According to a recent report by the National Academy for State Health Policy, 11 states have implemented vaccination requirements for health care workers, including states where hospice use is high among Medicare deaths, such as Utah, Arizona, and Florida.
Utah held the highest hospice use rate in the nation at 60.5% in 2018, while Arizona and Florida are in the top 5 states at 58.8% and 57.9%, respectively, according to the National Hospice & Palliative Care Organization. This was well above the national 50% average reported by the Medicare Payment Advisory Commission that same year.
Many hospice providers are still suffering from the financial and operational impact of the pandemic, with patient access and staff shortages high on their list of concerns.

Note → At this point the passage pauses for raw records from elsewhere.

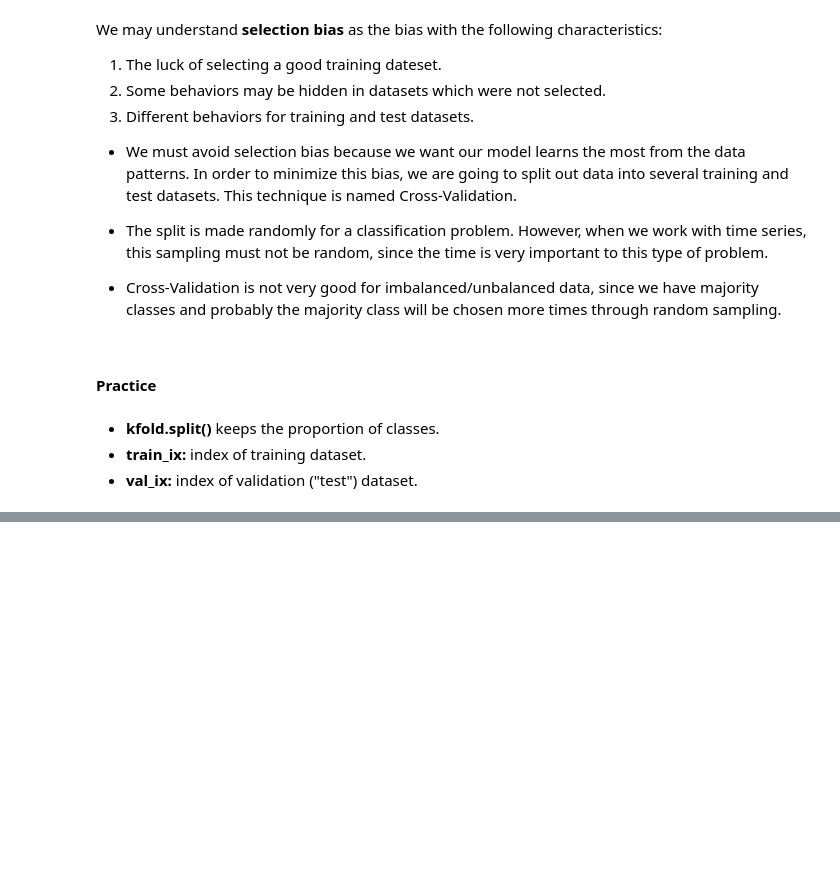
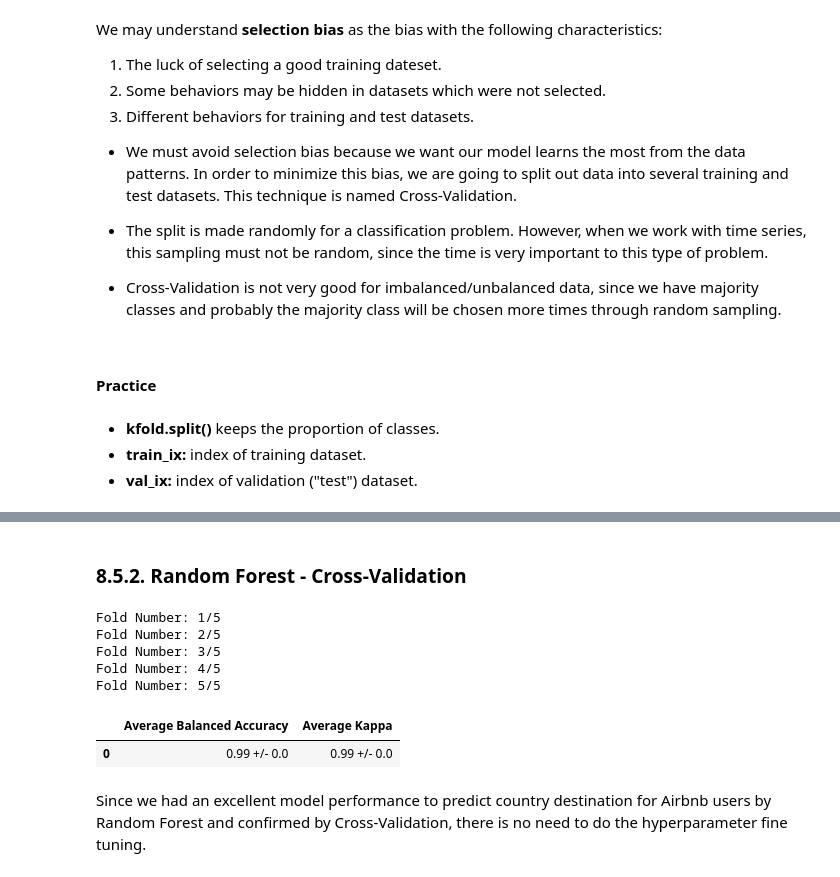
Before and after one commit to lucasquemelli/airbnb, a Jupyter notebook: airbnb.ipynb, the cells around one changed output, grey strips where cells are left out. Saved outputs shown, nothing was run; the diff lists cells and outputs as text; code cells hidden in the pictures; blank space fills up the shorter version.

```diff
--- a/airbnb.ipynb
+++ b/airbnb.ipynb
@@ -2473,0 +2421,64 @@ pd.DataFrame( {'Average Balanced Accuracy': np.round( np.mean( balanced_acc_list
+# %% [markdown]
+### 8.5.2. Random Forest - Cross-Validation
+# %%
+ # generate k-fold
+num_folds = 5 # shuffle = True: the split is done randomly
+kfold = ms.StratifiedKFold(n_splits=num_folds, shuffle=True, random_state=32)
+
+balanced_acc_list = []
+kappa_acc_list = []
+
+i = 1
+for train_ix, val_ix in kfold.split(x_train, y_train):
+    print( 'Fold Number: {}/{}'.format(i, num_folds))
+
+    # get fold
+    x_train_fold = x_train.iloc[train_ix]
+    y_train_fold = y_train.iloc[train_ix]
+
+    x_val_fold = x_train.iloc[val_ix]
+    y_val_fold = y_train.iloc[val_ix]
+
+    # instantiate encoder
+    ohe = pp.OneHotEncoder()
+
+    # y train for neural network
+    y_train_rf = ohe.fit_transform(y_train.values.reshape(-1, 1)).toarray()
+
+    # model
+    rf = RandomForestRegressor(n_estimators=100, n_jobs=-1, random_state=42).fit(x_train, y_train_rf)
+
+    # prediction
+    pred_rf = rf.predict(x_test)
+
+    # invert prediction - going back to the categorical attributes
+    # real prediction
+    yhat_rf = ohe.inverse_transform(pred_rf)
+
+    # prediction prepare
+    y_test_rf = y_test.to_numpy()
+    yhat_rf = yhat_rf.reshape(1, -1)[0]
+
+    ## Balanced Accuracy
+    balanced_acc_rf = m.balanced_accuracy_score(y_test_rf, yhat_rf)
+    balanced_acc_list.append(balanced_acc_rf)
+
+    # Kappa Metrics
+    kappa_acc_rf = m.cohen_kappa_score(y_test_rf, yhat_rf)
+    kappa_acc_list.append(kappa_acc_rf)
+
+    i += 1
+# %% [output]
+Fold Number: 1/5
+Fold Number: 2/5
+Fold Number: 3/5
+Fold Number: 4/5
+Fold Number: 5/5
+# %%
+pd.DataFrame( {'Average Balanced Accuracy': np.round( np.mean( balanced_acc_list ), 2 ).astype( str ) + ' +/- ' + np.round( np.std( balanced_acc_list  ), 10 ).astype( str ),
+                'Average Kappa': np.round( np.mean( kappa_acc_list ), 2 ).astype( str ) + ' +/- ' + np.round( np.std( kappa_acc_list ), 10 ).astype( str ) }, index=[0] )
+# %% [output]
+|  | Average Balanced Accuracy | Average Kappa |
+| 0 | 0.99 +/- 0.0 | 0.99 +/- 0.0 |
+# %% [markdown]
+Since we had an excellent model performance to predict country destination for Airbnb users by Random Forest and confirmed by Cross-Validation, there is no need to do the hyperparameter fine tuning.
```
Also changed, not shown: parts of 188 cells of this notebook.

Hospices have seen a drop in patient counts since the outbreak began as skilled nurses, long-term care facilities and hospitals closed their doors to visitors to help prevent infection. Patients and families have also been reluctant and reluctant to seek hospice care at home as they were concerned that unvaccinated staff could spread infection.
The hospice industry has been under staff shortages for years, but providers have cited the pandemic as a growing problem that continues to fuel the issue. According to a survey by Hospice News earlier this year, more than 35% of hospice directors identified staff shortages as a top concern for their organizations, along with regaining access to patients in facilities. Staff turnover has increased in a number of disciplines during the pandemic, including nurses, licensed independent doctors, case managers and aides.

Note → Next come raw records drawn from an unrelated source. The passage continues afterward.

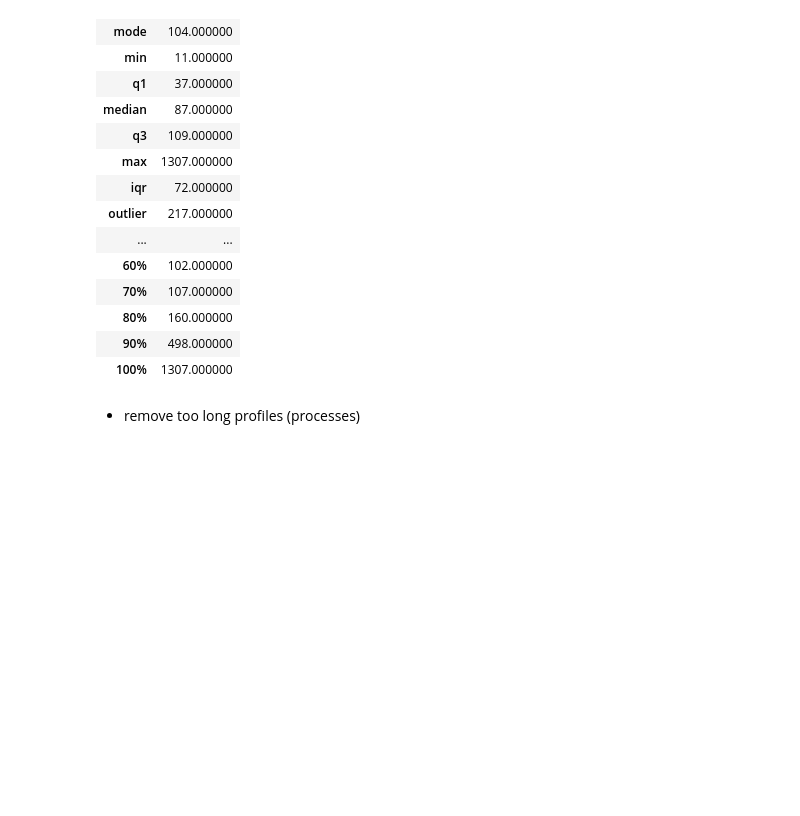
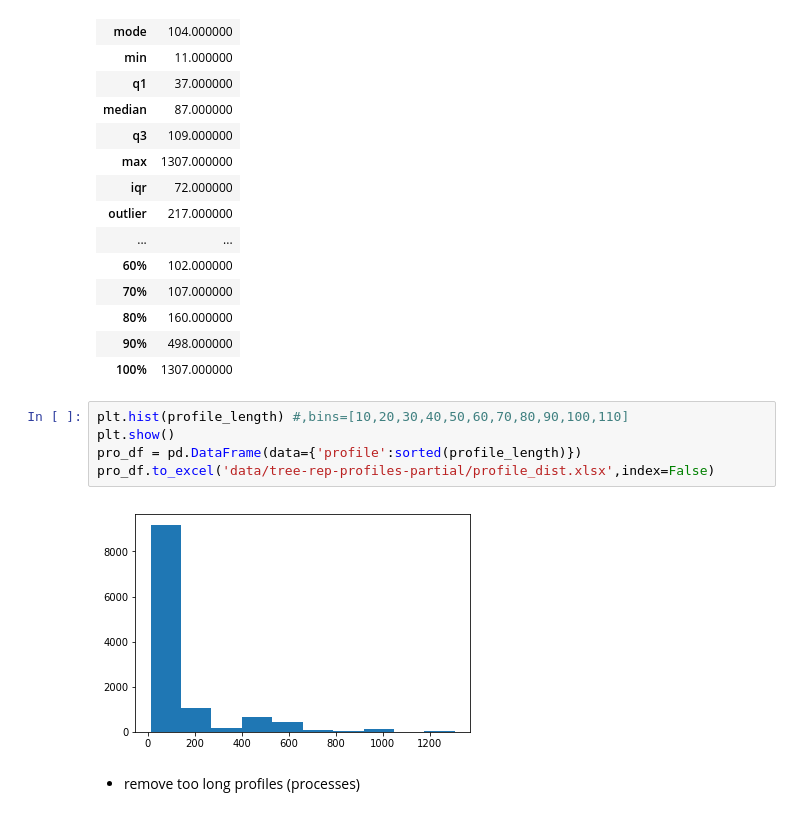
Before and after one commit to tychen5/NTU_ANTS-lab, a Jupyter notebook: seqgen_famclf/01.DataStatistics.ipynb, the cells around one changed output. Saved outputs shown, nothing was run; the diff lists cells and outputs as text; blank space fills up the shorter version.

```diff
--- a/seqgen_famclf/DataStatistics.ipynb
+++ b/seqgen_famclf/01.DataStatistics.ipynb
@@ -100,6 +101,13 @@ profile_stat_df
 | 80% | 160.000000 |
 | 90% | 498.000000 |
 | 100% | 1307.000000 |
+# %%
+plt.hist(profile_length) #,bins=[10,20,30,40,50,60,70,80,90,100,110]
+plt.show()
+pro_df = pd.DataFrame(data={'profile':sorted(profile_length)})
+pro_df.to_excel('data/tree-rep-profiles-partial/profile_dist.xlsx',index=False)
+# %% [output]
+[figure, added]
 # %% [markdown]
 * remove too long profiles (processes)
 # %%
```
Also changed, not shown: parts of 23 cells of this notebook, 3 other files.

The vaccination effort was funded by an NMHA grant from the Health Resources and Services Administration (HRSA) that is part of the $ 125 million provided by the US Department of Health’s HHS American Rescue Plan of 2021 to raise awareness of vaccines through a community-based community Workforce and elimination of vaccination barriers in vulnerable and medically underserved communities.
The funding received from HRSA supported Flex for Checks, a community-based program that aims to increase vaccination confidence and rates among populations with diverse healthcare settings. The program is designed to encourage home care workers to provide education and information about vaccines to these populations. Flex for Checks provides incentives for workers who are self-vaccinated and for those who train others to vaccinate.

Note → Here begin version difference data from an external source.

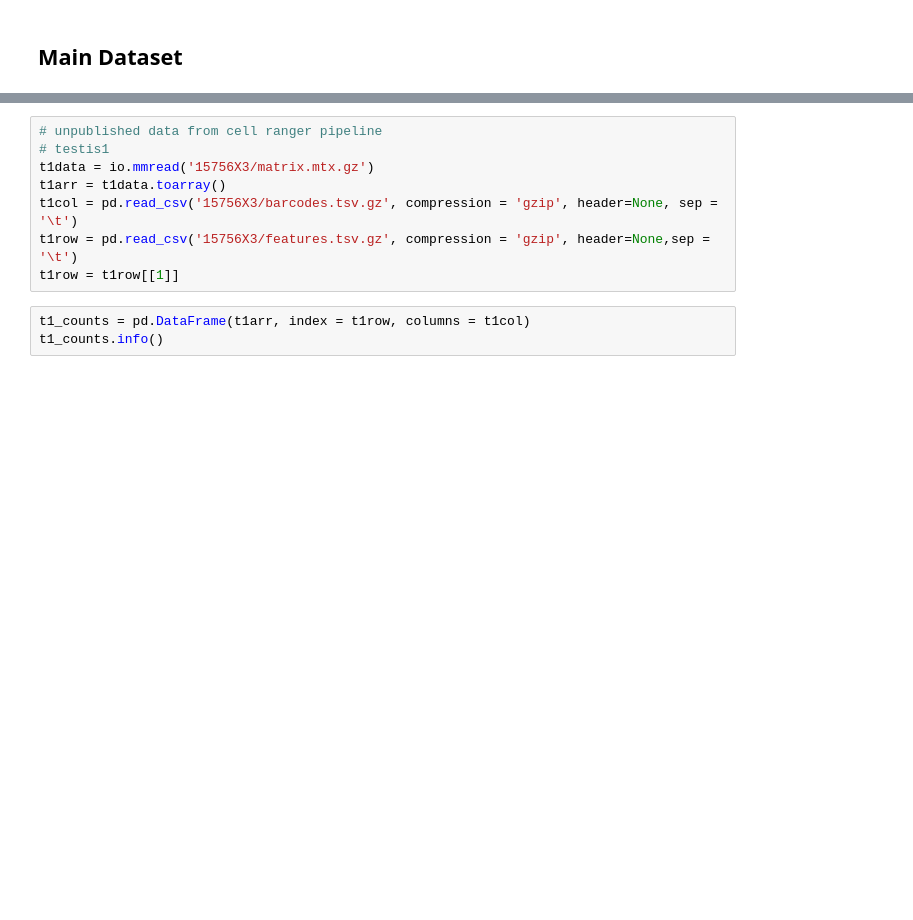
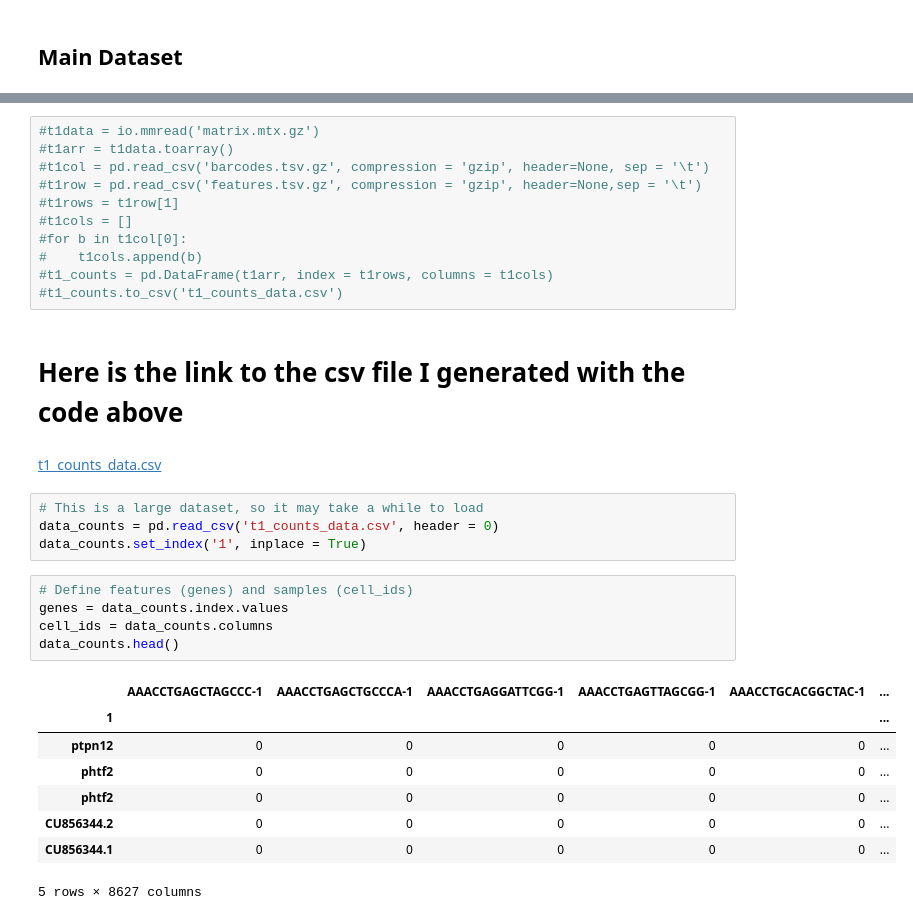
Before and after one commit to noah-pearson/scRNA-seq_Project, a Jupyter notebook: GroupProject.ipynb, the cells around one changed output, grey strips where cells are left out. Saved outputs shown, nothing was run; the diff lists cells and outputs as text; blank space fills up the shorter version.

```diff
--- a/GroupProject.ipynb
+++ b/GroupProject.ipynb
@@ -359,11 +363,33 @@ NameError: name 'hist' is not defined
 # %%
-# unpublished data from cell ranger pipeline
-# testis1
-t1data = io.mmread('15756X3/matrix.mtx.gz')
-t1arr = t1data.toarray()
-t1col = pd.read_csv('15756X3/barcodes.tsv.gz', compression = 'gzip', header=None, sep = '\t')
-t1row = pd.read_csv('15756X3/features.tsv.gz', compression = 'gzip', header=None,sep = '\t')
-t1row = t1row[[1]]
+#t1data = io.mmread('matrix.mtx.gz')
+#t1arr = t1data.toarray()
+#t1col = pd.read_csv('barcodes.tsv.gz', compression = 'gzip', header=None, sep = '\t')
+#t1row = pd.read_csv('features.tsv.gz', compression = 'gzip', header=None,sep = '\t')
+#t1rows = t1row[1]
+#t1cols = []
+#for b in t1col[0]:
+#    t1cols.append(b)
+#t1_counts = pd.DataFrame(t1arr, index = t1rows, columns = t1cols)
+#t1_counts.to_csv('t1_counts_data.csv')
-# %%
-t1_counts = pd.DataFrame(t1arr, index = t1row, columns = t1col)
-t1_counts.info()
+# %% [markdown]
+# Here is the link to the csv file I generated with the code above
+# %% [markdown]
+[t1_counts_data.csv](https://drive.google.com/file/d/1aIR4w9TIOnMxziE5aQVjIMAWvqEY6Mvq/view?usp=sharing)
+# %%
+# This is a large dataset, so it may take a while to load
+data_counts = pd.read_csv('t1_counts_data.csv', header = 0)
+data_counts.set_index('1', inplace = True)
+# %%
+# Define features (genes) and samples (cell_ids)
+genes = data_counts.index.values
+cell_ids = data_counts.columns
+data_counts.head()
+# %% [output]
+|  | AAACCTGAGCTAGCCC-1 | AAACCTGAGCTGCCCA-1 | AAACCTGAGGATTCGG-1 | AAACCTGAGTTAGCGG-1 | AAACCTGCACGGCTAC-1 | ... |
+| 1 |  |  |  |  |  | ... |
+| ptpn12 | 0 | 0 | 0 | 0 | 0 | ... |
+| phtf2 | 0 | 0 | 0 | 0 | 0 | ... |
+| phtf2 | 0 | 0 | 0 | 0 | 0 | ... |
+| CU856344.2 | 0 | 0 | 0 | 0 | 0 | ... |
+| CU856344.1 | 0 | 0 | 0 | 0 | 0 | ... |
+5 rows × 8627 columns
```
Also changed, not shown: parts of 2 cells of this notebook.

AccentCare, headquartered in Dallas, has also joined the effort. The post-acute care provider recently announced plans to administer 5,000 vaccinations as part of the Flex for Checks program to its more than 30,000 employees in 250 locations.
“We know the industry has a problem with vaccinations,” says AccentCare CEO Stephan Rodgers. “Vaccination is the first line of defense against COVID-19 and we want to be part of the solution. For this reason we aggressively encourage our team members to get vaccinated. “
AccentCare is a portfolio company of the private equity firm Advent International, which acquired the provider from Oak Hill Capital Partners in 2019. Serving more than 200,000 patients and their families in 31 states nationwide, the company provides hospice, palliative care, and personal, non-management medical care. At the end of 2020, the company merged with Seasons Hospice & Palliative Care.
“We are very excited to partner with NAHC and AccentCare as we seek to vaccinate as many caregivers and people in underserved areas as possible,” said NMHA Executive Director Burgess Harrison. “Nothing like it has been done this way, where home care agencies, workers, consumers, pharmacies and software companies come together and move their arms in the fight of our lives against COVID-19.”